The Nikon Coolpix S1000pj ingeniously crams a camera and a projector into one portable, compact body. But is it any good? The What Digital Camera Nikon S1000pj review…
Nikon Coolpix S1000pj Review
Performance, Image Quality & Value
Nikon S1000pj review – Performance
In use the Coolpix S1000pj is akin to many other Nikon compacts, providing point-and-shoot simplicity. The power up is perhaps a tad slow and upon taking images there’s a very brief screen blackout that slightly removes you from the process of shooting.
The 2.7in LCD on the back actually feels a tiny bit small by today’s standards, and there’s a visible noise in low light that grains across the screen in real time which can be a touch distracting.
The S1000pj offers a macro mode as close as 3cms to subject, but when left with the ‘macro on’ option – which is easily done – the camera will refuse to focus on far away subjects. Less astute users may fail to notice this and end up with a batch of soft images if not careful when shooting.

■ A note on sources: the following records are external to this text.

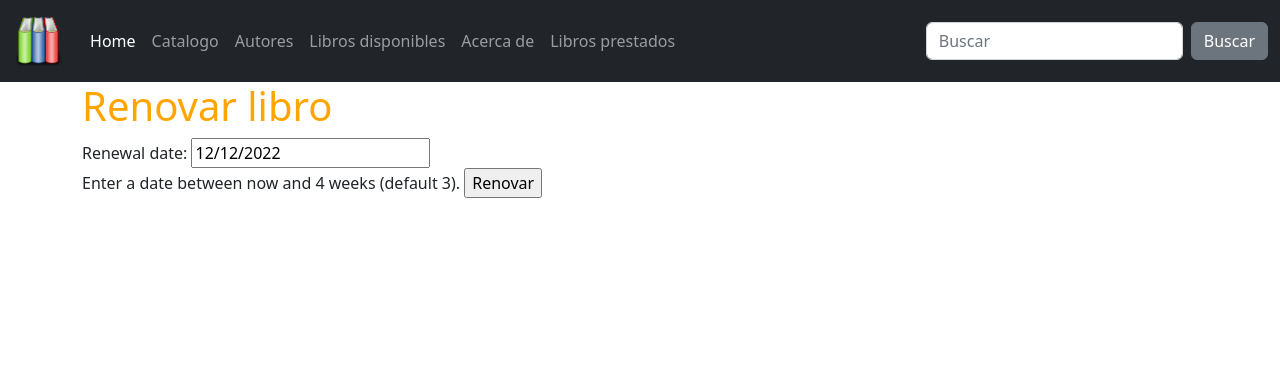
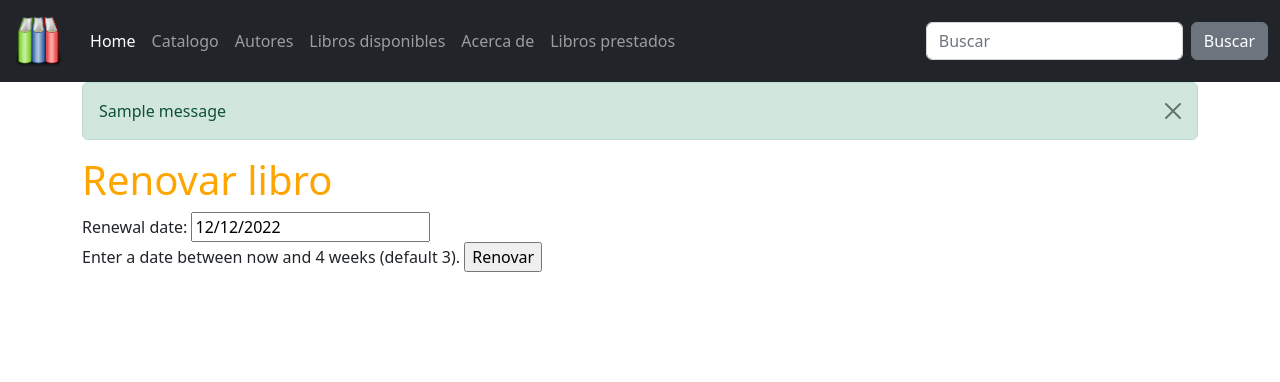
Before and after one commit to AdrianSole/tutorial-django-mozilla, a Django app: page /catalogo/libro/00fb4cc0-c666-40dd-8dd9-50d836990197/renovar/ in a window 1280 px wide. Shown: the top 382 px of the page. Run offline with Django 4.2, Linux system fonts and the light colour scheme; data comes from the database, SQL or seed files in the repository; both versions use the stored data as it was after the commit; tables that the repository leaves empty hold one stand-in row (values such as "Sample post"); one stand-in notice (Sample message) is shown.

Commit message:
Envio correos y traductor

```diff
--- a/catalog/forms.py
+++ b/catalog/forms.py
@@ -47,7 +47,11 @@ class RenewBookModelForm(ModelForm):
         help_texts = {'due_back': _('Enter a date between now and 4 weeks (default 3).')}
 
 class ContactForm(forms.Form):
-	first_name = forms.CharField(max_length = 50)
-	last_name = forms.CharField(max_length = 50)
-	email_address = forms.EmailField(max_length = 150)
-	message = forms.CharField(widget = forms.Textarea, max_length = 2000)
+    first_name = forms.CharField(max_length = 50)
+    last_name = forms.CharField(max_length = 50)
+    email_address = forms.EmailField(max_length = 150)
+    message = forms.CharField(widget = forms.Textarea, max_length = 2000)
+    first_name.widget.attrs.update({'class': 'form-control'})
+    last_name.widget.attrs.update({'class': 'form-control'})
+    email_address.widget.attrs.update({'class': 'form-control'})
+    message.widget.attrs.update({'class': 'form-control'})
--- a/catalog/templates/base.html
+++ b/catalog/templates/base.html
@@ -22,7 +22,10 @@
   <body>
     <!-- Barra de navegación -->
     {% include "includes/nav.html" %}
-    <div class="container">{% block content %}{% endblock %}</div>
+    <div class="container">
+    {% include "includes/messages.html" %}
+
+    {% block content %}{% endblock %}</div>
     <script
       src="https://cdn.jsdelivr.net/npm/bootstrap@5.2.2/dist/js/bootstrap.bundle.min.js"
       integrity="sha384-OERcA2EqjJCMA+/3y+gxIOqMEjwtxJY7qPCqsdltbNJuaOe923+mo//f6V8Qbsw3"
--- a/catalog/templates/catalog/author_list.html
+++ b/catalog/templates/catalog/author_list.html
@@ -14,7 +14,7 @@
   </li>
   {% empty %}
   <li>
-    No hemos encontrado ningún libro con la búsqueda
+    No hemos encontrado ningún autor con la búsqueda
     <strong>{{busqueda}}</strong>
   </li>
   {% endfor %}
--- /dev/null
+++ b/catalog/templates/includes/messages.html
@@ -0,0 +1,8 @@
+{% if messages %}
+    {% for message in messages %}
+        <div class="alert {{ message.tags }} alert-dismissible fade show" role="alert">
+            {{ message }}
+            <button type="button" class="btn-close" data-bs-dismiss="alert" aria-label="Close"></button>
+        </div>
+    {% endfor %}
+{% endif %}
--- a/catalog/urls.py
+++ b/catalog/urls.py
@@ -1,8 +1,9 @@
 ## creamos urls.py en catalog
 
 from django.urls import path
-from .views import index , acerca_de, BookListView, BookDetailView, AuthorListView, AuthorDetailView, \
-     SearchResultsListView, LoanedBooksByUserListView, renovar_libro, AuthorCreate, AuthorUpdate, AuthorDelete \
+from .views import SearchAuthorResultListView, index , acerca_de, BookListView, BookDetailView, AuthorListView, AuthorDetailView, \
+     SearchResultsListView, LoanedBooksByUserListView, renovar_libro, AuthorCreate, AuthorUpdate, AuthorDelete, \
+        SearchAuthorResultListView
 
 urlpatterns = [
     path ('', index, name='index'),
@@ -17,4 +18,5 @@ urlpatterns = [
     path('autores/crear/', AuthorCreate.as_view(), name='crear-autor'),
     path('autores/<int:pk>/renovar/', AuthorUpdate.as_view(), name='renovar-autor'),
     path('autores/<int:pk>/eliminar/', AuthorDelete.as_view(), name='eliminar-autor'),
+    path('busqueda-autores/', SearchAuthorResultListView.as_view(), name='buscar-autores'),
 ]
--- a/catalog/views.py
+++ b/catalog/views.py
@@ -7,6 +7,8 @@ import datetime
 from catalog.forms import RenewBookForm, RenewBookModelForm, ContactForm
 from django.core.mail import send_mail, BadHeaderError
 from django.urls import reverse, reverse_lazy
+from django.utils.translation import gettext_lazy as _
+from django.contrib import messages
 
 # Create your views here.
 def index_general(request):
@@ -26,12 +28,13 @@ def acerca_de(request):
 			'message':form.cleaned_data['message'],
 			}
             message = "\n".join(body.values())
-
             try:
                 send_mail(subject, message, 'admin@example.com', ['admin@example.com'])
             except BadHeaderError:
                 return HttpResponse('Invalid header found.')
-            return redirect ("main:homepage")
+            messages.success(request, _('Message sent successfully!'))
+            return HttpResponseRedirect(reverse('index'))
+        messages.error(request, _("Error. Message not sent."))
 
     context = {}
     context['title'] = 'Acerca de'
@@ -187,7 +190,14 @@ class AuthorListView(ListView):
     '''Vista generica para el listado de autores'''
     model = Author
     paginate_by = 15
-
+    def get_queryset(self):
+        return Author.objects.all().order_by('last_name')
+    def get_context_data(self, **kwargs):
+        # Call the base implementation first to get a context
+        context = super(AuthorListView, self).get_context_data(**kwargs)
+        # Create any data and add it to the context
+        context['ahora'] = datetime.datetime.now()
+        return context
 class AuthorDetailView(DetailView):
     '''Vista generica para el detalle de un autor'''
     model = Author
```
Also changed, not shown: catalog/templates/catalog/book_list.html (+7 -3 lines), locallibary/settings.py (+14 -1 lines), catalog/locale/es/LC_MESSAGES/django.po (added), db.sqlite3, 1 other file.
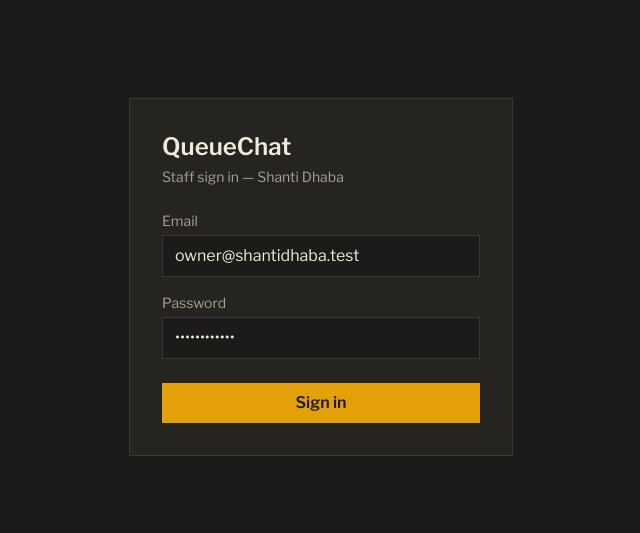
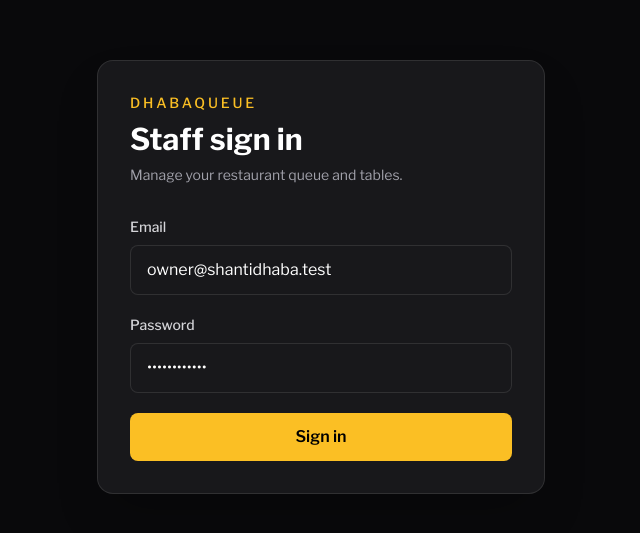
Before and after one commit to rishup9798/DhabaQueue, a React (Vite) app in the folder frontend/: page /dashboard in a window 1280 px wide. Shown: the part 123-656 px from the top of the page, without its empty margins (319-959 px from the left). Built offline with nearby package versions, Linux system fonts and the light colour scheme.

Commit message:
Fix dashboard API handling and Socket.IO connection

```diff
--- a/frontend/src/components/Login.jsx
+++ b/frontend/src/components/Login.jsx
@@ -1,62 +1,106 @@
 import { useState } from "react";
+import { useNavigate } from "react-router-dom";
 import { createApiClient } from "../api.js";
 
-export default function Login({ onLoggedIn }) {
+export default function Login() {
+  const navigate = useNavigate();
+
   const [email, setEmail] = useState("owner@shantidhaba.test");
   const [password, setPassword] = useState("queuechat123");
   const [error, setError] = useState("");
   const [loading, setLoading] = useState(false);
 
-  async function handleSubmit(e) {
-    e.preventDefault();
+  async function handleSubmit(event) {
+    event.preventDefault();
+
     setError("");
     setLoading(true);
+
     try {
       const api = createApiClient();
-      const { data } = await api.post("/api/auth/login", { email, password });
-      onLoggedIn(data.token, data.restaurantId);
+
+      const data = await api.post("/api/auth/login", {
+        email,
+        password,
+      });
+
+      if (!data?.token || !data?.restaurantId) {
+        throw new Error("Invalid login response from server");
+      }
+
+      localStorage.setItem("queuechat_token", data.token);
+      localStorage.setItem("queuechat_restaurant_id", data.restaurantId);
+
+      navigate("/dashboard");
     } catch (err) {
-      setError(err.response?.data?.error || "Couldn't log in. Try again.");
+      console.error("Login error:", err);
+      setError(err.message || "Couldn't log in. Try again.");
     } finally {
       setLoading(false);
     }
   }
 
   return (
-    <div className="min-h-screen bg-ink flex items-center justify-center px-4">
-      <form
-        onSubmit={handleSubmit}
-        className="w-full max-w-sm border border-panelLine bg-panel p-8"
-      >
-        <h1 className="text-paper text-2xl font-semibold mb-1">QueueChat</h1>
-        <p className="text-muted text-sm mb-6">Staff sign in — Shanti Dhaba</p>
+    <div className="flex min-h-screen items-center justify-center bg-[#09090b] px-4 text-white">
+      <div className="w-full max-w-md rounded-2xl border border-white/10 bg-[#18181b] p-8 shadow-2xl">
+        <div className="mb-8">
+          <p className="mb-2 text-sm font-medium uppercase tracking-[0.2em] text-amber-400">
+            DhabaQueue
+          </p>
 
-        <label className="block text-muted text-sm mb-1">Email</label>
+          <h1 className="text-3xl font-bold">
+            Staff sign in
+          </h1>
+
+          <p className="mt-2 text-sm text-zinc-400">
+            Manage your restaurant queue and tables.
+          </p>
+        </div>
+
+        <form onSubmit={handleSubmit} className="space-y-5">
+          <div>
+            <label className="mb-2 block text-sm font-medium text-zinc-300">
+              Email
+            </label>
+
             <input
               type="email"
               value={email}
-          onChange={(e) => setEmail(e.target.value)}
-          className="w-full bg-ink border border-panelLine text-paper px-3 py-2 mb-4 focus:outline-none focus:border-marigold"
+              onChange={(event) => setEmail(event.target.value)}
+              required
+              className="w-full rounded-lg border border-white/10 bg-zinc-900 px-4 py-3 text-white outline-none transition focus:border-amber-400"
             />
+          </div>
 
-        <label className="block text-muted text-sm mb-1">Password</label>
+          <div>
+            <label className="mb-2 block text-sm font-medium text-zinc-300">
+              Password
+            </label>
+
             <input
               type="password"
               value={password}
-          onChange={(e) => setPassword(e.target.value)}
-          className="w-full bg-ink border border-panelLine text-paper px-3 py-2 mb-6 focus:outline-none focus:border-marigold"
+              onChange={(event) => setPassword(event.target.value)}
+              required
+              className="w-full rounded-lg border border-white/10 bg-zinc-900 px-4 py-3 text-white outline-none transition focus:border-amber-400"
             />
+          </div>
 
-        {error && <p className="text-rust text-sm mb-4">{error}</p>}
+          {error && (
+            <div className="rounded-lg border border-red-500/20 bg-red-500/10 px-4 py-3 text-sm text-red-400">
+              {error}
+            </div>
+          )}
 
           <button
             type="submit"
             disabled={loading}
-          className="w-full bg-marigold text-ink font-semibold py-2 disabled:opacity-60"
+            className="w-full rounded-lg bg-amber-400 px-4 py-3 font-semibold text-black transition hover:bg-amber-300 disabled:cursor-not-allowed disabled:opacity-60"
           >
-          {loading ? "Signing in…" : "Sign in"}
+            {loading ? "Signing in..." : "Sign in"}
           </button>
         </form>
       </div>
+    </div>
   );
 }
--- a/frontend/src/pages/DashboardPage.jsx
+++ b/frontend/src/pages/DashboardPage.jsx
@@ -15,12 +15,14 @@ export default function DashboardPage() {
   );
 
   const [restaurantId, setRestaurantId] = useState(() =>
+    localStorage.getItem("queuechat_restaurant_id") ||
     localStorage.getItem("queuechat_restaurant")
   );
 
   const [entries, setEntries] = useState([]);
   const [tables, setTables] = useState([]);
   const [foodOrders, setFoodOrders] = useState([]);
+
   const [search, setSearch] = useState("");
   const [filter, setFilter] = useState("ALL");
   const [loading, setLoading] = useState(false);
@@ -39,34 +41,61 @@ export default function DashboardPage() {
         api.get("/api/queue/food-orders"),
       ]);
 
-      setEntries(queueRes.data);
-      setTables(tablesRes.data);
-      setFoodOrders(foodRes.data);
+      const queueData = Array.isArray(queueRes)
+        ? queueRes
+        : Array.isArray(queueRes?.data)
+          ? queueRes.data
+          : [];
+
+      const tablesData = Array.isArray(tablesRes)
+        ? tablesRes
+        : Array.isArray(tablesRes?.data)
+          ? tablesRes.data
+          : [];
+
+      const foodData = Array.isArray(foodRes)
+        ? foodRes
+        : Array.isArray(foodRes?.data)
+          ? foodRes.data
+          : [];
+
+      setEntries(queueData);
+      setTables(tablesData);
+      setFoodOrders(foodData);
     } catch (error) {
       console.error("Failed to load dashboard:", error);
+      setEntries([]);
+      setTables([]);
+      setFoodOrders([]);
     } finally {
       setLoading(false);
     }
   }, [token]);
 
   useEffect(() => {
-    if (!token || !restaurantId) return;
+    if (!token) return;
 
     loadData();
 
-    const socket = io(API_BASE_URL);
+    if (!restaurantId) return;
+
+    const socket = io(API_BASE_URL, {
+  transports: ["polling"],
+});
 
     socket.emit("join-restaurant", restaurantId);
+
     socket.on("queue:updated", loadData);
 
     return () => {
+      socket.off("queue:updated", loadData);
       socket.disconnect();
     };
   }, [token, restaurantId, loadData]);
 
   function handleLoggedIn(newToken, newRestaurantId) {
     localStorage.setItem("queuechat_token", newToken);
-    localStorage.setItem("queuechat_restaurant", newRestaurantId);
+    localStorage.setItem("queuechat_restaurant_id", newRestaurantId);
 
     setToken(newToken);
     setRestaurantId(newRestaurantId);
@@ -74,6 +103,7 @@ export default function DashboardPage() {
 
   function handleLogout() {
     localStorage.removeItem("queuechat_token");
+    localStorage.removeItem("queuechat_restaurant_id");
     localStorage.removeItem("queuechat_restaurant");
 
     setToken(null);
@@ -163,8 +193,6 @@ export default function DashboardPage() {
   return (
     <div className="min-h-screen bg-[#0f0f0e] text-white">
 
-      {/* TOP BAR */}
-
       <header className="sticky top-0 z-40 border-b border-white/10 bg-[#0f0f0e]/95 backdrop-blur-xl">
         <div className="mx-auto flex max-w-7xl items-center justify-between px-5 py-4">
 
@@ -180,7 +208,6 @@ export default function DashboardPage() {
 
               <div className="mt-0.5 flex items-center gap-2">
                 <span className="h-2 w-2 rounded-full bg-green-500" />
-
                 <span className="text-xs text-white/50">
                   Live operations
                 </span>
@@ -189,7 +216,6 @@ export default function DashboardPage() {
           </div>
 
           <div className="flex items-center gap-3">
-
             <button
               onClick={loadData}
               className="hidden rounded-lg border border-white/10 bg-white/5 px-3 py-2 text-xs text-white/60 transition hover:bg-white/10 hover:text-white sm:block"
@@ -203,16 +229,12 @@ export default function DashboardPage() {
             >
               Sign out
             </button>
+          </div>
 
-          </div>
         </div>
       </header>
 
-      {/* MAIN */}
-
       <main className="mx-auto max-w-7xl px-5 pb-32 pt-7">
-
-        {/* WELCOME */}
 
         <div className="mb-7">
           <p className="text-sm text-white/40">
@@ -227,8 +249,6 @@ export default function DashboardPage() {
             Keep an eye on your queue, tables and orders.
           </p>
         </div>
-
-        {/* STATS */}
 
         <div className="mb-7 grid grid-cols-2 gap-3 md:grid-cols-4">
 
@@ -263,15 +283,9 @@ export default function DashboardPage() {
 
         </div>
 
-        {/* DASHBOARD GRID */}
-
         <div className="grid gap-6 lg:grid-cols-[minmax(0,1fr)_360px]">
 
-          {/* LEFT */}
-
           <section className="min-w-0">
-
-            {/* QUEUE HEADER */}
 
             <div className="mb-4 flex flex-col gap-3 sm:flex-row sm:items-center sm:justify-between">
 
@@ -285,22 +299,14 @@ export default function DashboardPage() {
                 </p>
               </div>
 
-              <div className="flex items-center gap-2">
-
-                <div className="relative">
               <input
                 value={search}
                 onChange={(e) => setSearch(e.target.value)}
                 placeholder="Search guest..."
                 className="w-40 rounded-lg border border-white/10 bg-white/5 px-3 py-2 text-xs text-white outline-none placeholder:text-white/30 focus:border-[#e3a008]/50"
               />
-                </div>
 
             </div>
-
-            </div>
-
-            {/* FILTERS */}
 
             <div className="mb-4 flex gap-2 overflow-x-auto pb-1">
 
@@ -325,9 +331,7 @@ export default function DashboardPage() {
 
             </div>
 
-            {/* QUEUE */}
-
-            <div className="rounded-2xl border border-white/10 bg-[#171715] p-4 shadow-xl">
+            <div className="rounded-2xl border border-white/10 bg-[#171715] p-4">
 
               {filteredEntries.length === 0 ? (
                 <div className="flex min-h-[260px] flex-col items-center justify-center text-center">
@@ -337,9 +341,7 @@ export default function DashboardPage() {
                   </div>
 
                   <h4 className="font-semibold">
-                    {search
-                      ? "No guests found"
-                      : "Queue is empty"}
+                    {search ? "No guests found" : "Queue is empty"}
                   </h4>
 
                   <p className="mt-1 max-w-xs text-xs text-white/35">
@@ -359,8 +361,6 @@ export default function DashboardPage() {
               )}
 
             </div>
-
-            {/* ADD WALK-IN */}
 
             <div className="mt-6">
 
@@ -382,15 +382,12 @@ export default function DashboardPage() {
 
           </section>
 
-          {/* RIGHT SIDEBAR */}
-
           <aside className="space-y-6">
-
-            {/* TABLES */}
 
             <div className="rounded-2xl border border-white/10 bg-[#171715] p-5">
 
               <div className="mb-4 flex items-center justify-between">
+
                 <div>
                   <h3 className="font-semibold">
                     Tables
@@ -404,6 +401,7 @@ export default function DashboardPage() {
                 <span className="rounded-full bg-green-500/10 px-2.5 py-1 text-xs text-green-400">
                   {availableTables} free
                 </span>
+
               </div>
 
               <TableGrid
@@ -412,8 +410,6 @@ export default function DashboardPage() {
               />
 
             </div>
-
-            {/* FOOD */}
 
             <div className="rounded-2xl border border-white/10 bg-[#171715] p-5">
 
```
Lines whose indentation alone changed are shown as unchanged.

Whilst there is an array of scene modes, there is a notable lack of any manual control or focus. Admittedly this isn’t common in compact cameras until – like is the case here – the cost rises. At £400 it’s clear the S1000pj has a premium for carrying the projector in tow. Whilst that’s more than fair to a point, some more extensive and advanced controls would certainly have been nice to see too.
The projector itself is certainly a clever idea. It’s incredibly easy to activate with a single button and even comes with a little remote control to flick between slides or even use as a remote for your shooting. It’s very responsive and a great quirk to find in the box. When using the projector its low brightness (max 10 lumens when close to subject) over distance may be a limitation, and yet in low light the image is certainly clear. However, Nikon may have missed a slight trick here – the camera can only read jpegs, not basic text documents, PDFs or the like, so the product doesn’t have the broad scope of a projector wired up to a computer. Admittedly those two are different beasts, and this is a camera, not a computer – but the vision of the future could be a different tale. However you can watch movies shot with the camera, which is very cool. Very much one for photographers looking for new ways to share their images in a different context, though it’s worth noting that the projector is very juice-hungry: The quoted ‘hour’ it can operate for felt exaggerated in this test – it drained the camera from a full charge (3/3) down to one (1/3) bars of battery inside a shorter period of time.
Other top features include the responsive vibration reduction and subject tracking. The latter compliments other tracking modes, including a manual one where it’s possible to click a cursor around the screen to act as the point of focus.
Nikon S1000pj review – Image Quality
The ISO 3200-6400 options are limited to 3MP maximum, which, with the significant noise, renders them of little use. ISO 80-1600 however is reasonable – better than a number of previous Nikon compacts. There is notable colour noise that begins to creep in around and above ISO 800 however which can be a nuisance.
The S1000pj’s lens isn’t overly sharp, but reasonable for a compact camera. The main issue is the slight falloff – notably vignetting at the 28mm point. The light doesn’t successfully cover the full image frame when shooting wide-angle, likely given the limited space the optics are provided with, so it’s not necessarily a surprise but still rather disappointing.
Tonally images are generally flat, though this neutrality is good to work with. White balance stays consistent when shifting between ISO settings, though images on the camera’s screen sometimes appear a little cold or blue, but then render themselves fine in the final images.
Nikon S1000pj review – Value For Money
What would you pay for a projector rolled into a camera? The £400 asking price for the S1000pj is hardly lean, but then this is new, innovative technology and for that you’ll need to pay top dollar for it. After some time in the market its price will likely drop and, above all, it’s actually quite up-front for Nikon to get such an unusual, exciting product to market. What’s probably most frustrating is the limitations of the compact camera itself and, really, this should be a camera first and foremost. It’s not an unreachable price point, but it is quite a big ask.